_Work order_: Your answer must consist of one number: how many lines in the records contain "ASSETS".

Data to use START

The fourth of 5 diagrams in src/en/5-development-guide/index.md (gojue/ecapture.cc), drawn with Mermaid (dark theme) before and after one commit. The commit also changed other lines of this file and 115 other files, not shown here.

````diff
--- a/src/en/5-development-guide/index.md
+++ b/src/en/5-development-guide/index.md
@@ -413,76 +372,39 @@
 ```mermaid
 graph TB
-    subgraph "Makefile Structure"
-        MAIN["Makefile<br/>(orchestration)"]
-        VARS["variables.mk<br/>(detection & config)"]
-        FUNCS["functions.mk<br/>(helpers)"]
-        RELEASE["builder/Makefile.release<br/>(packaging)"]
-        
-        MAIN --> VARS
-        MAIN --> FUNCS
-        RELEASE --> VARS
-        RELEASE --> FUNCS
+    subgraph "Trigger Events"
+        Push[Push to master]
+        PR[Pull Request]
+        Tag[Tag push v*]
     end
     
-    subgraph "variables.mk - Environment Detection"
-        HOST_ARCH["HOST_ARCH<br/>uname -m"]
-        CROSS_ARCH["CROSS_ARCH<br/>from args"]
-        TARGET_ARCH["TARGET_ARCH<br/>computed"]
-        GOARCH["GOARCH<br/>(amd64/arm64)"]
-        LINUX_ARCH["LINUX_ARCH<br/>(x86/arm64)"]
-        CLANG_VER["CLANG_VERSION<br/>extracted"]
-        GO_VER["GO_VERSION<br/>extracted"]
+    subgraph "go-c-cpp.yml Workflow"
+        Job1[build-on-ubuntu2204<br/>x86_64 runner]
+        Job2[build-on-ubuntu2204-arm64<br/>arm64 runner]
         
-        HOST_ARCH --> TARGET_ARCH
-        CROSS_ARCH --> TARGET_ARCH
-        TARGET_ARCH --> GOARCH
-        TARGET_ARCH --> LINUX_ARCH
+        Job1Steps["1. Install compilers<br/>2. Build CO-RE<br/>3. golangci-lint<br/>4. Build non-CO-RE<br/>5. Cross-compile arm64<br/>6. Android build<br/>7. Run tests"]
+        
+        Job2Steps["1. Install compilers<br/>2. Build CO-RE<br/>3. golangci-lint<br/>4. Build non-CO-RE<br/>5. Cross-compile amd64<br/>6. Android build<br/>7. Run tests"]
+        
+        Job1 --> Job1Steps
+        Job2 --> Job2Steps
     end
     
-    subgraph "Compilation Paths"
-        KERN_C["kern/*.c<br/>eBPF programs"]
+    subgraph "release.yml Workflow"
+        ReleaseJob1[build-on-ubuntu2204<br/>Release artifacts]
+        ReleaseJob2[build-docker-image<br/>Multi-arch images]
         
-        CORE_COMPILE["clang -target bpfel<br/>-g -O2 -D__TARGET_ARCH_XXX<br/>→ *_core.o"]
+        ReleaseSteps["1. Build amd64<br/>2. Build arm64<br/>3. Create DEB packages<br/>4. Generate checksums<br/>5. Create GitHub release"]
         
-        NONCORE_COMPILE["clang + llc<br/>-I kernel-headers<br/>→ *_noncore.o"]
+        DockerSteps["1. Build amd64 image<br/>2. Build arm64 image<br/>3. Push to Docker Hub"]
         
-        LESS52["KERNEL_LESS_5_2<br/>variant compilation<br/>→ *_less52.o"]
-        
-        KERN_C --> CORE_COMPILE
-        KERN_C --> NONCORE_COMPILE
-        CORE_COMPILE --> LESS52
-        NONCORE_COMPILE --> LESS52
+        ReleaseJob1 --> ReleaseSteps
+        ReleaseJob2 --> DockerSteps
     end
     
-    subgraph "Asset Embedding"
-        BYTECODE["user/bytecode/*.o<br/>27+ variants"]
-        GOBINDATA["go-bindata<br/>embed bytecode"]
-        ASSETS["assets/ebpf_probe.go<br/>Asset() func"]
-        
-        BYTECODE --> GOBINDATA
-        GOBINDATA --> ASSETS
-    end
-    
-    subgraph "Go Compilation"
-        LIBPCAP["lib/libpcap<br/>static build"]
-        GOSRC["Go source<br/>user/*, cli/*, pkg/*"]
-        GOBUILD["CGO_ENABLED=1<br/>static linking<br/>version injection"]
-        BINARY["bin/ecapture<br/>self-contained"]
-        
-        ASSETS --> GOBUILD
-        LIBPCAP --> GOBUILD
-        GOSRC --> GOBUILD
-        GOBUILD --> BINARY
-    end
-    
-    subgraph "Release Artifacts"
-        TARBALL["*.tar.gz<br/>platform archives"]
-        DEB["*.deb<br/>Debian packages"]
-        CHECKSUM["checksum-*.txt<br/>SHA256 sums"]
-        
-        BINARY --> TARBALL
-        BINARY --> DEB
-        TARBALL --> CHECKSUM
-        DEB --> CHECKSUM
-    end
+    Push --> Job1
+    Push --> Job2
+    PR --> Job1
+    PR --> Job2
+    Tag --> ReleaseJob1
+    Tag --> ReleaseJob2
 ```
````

Data to use END

_Result below_: 3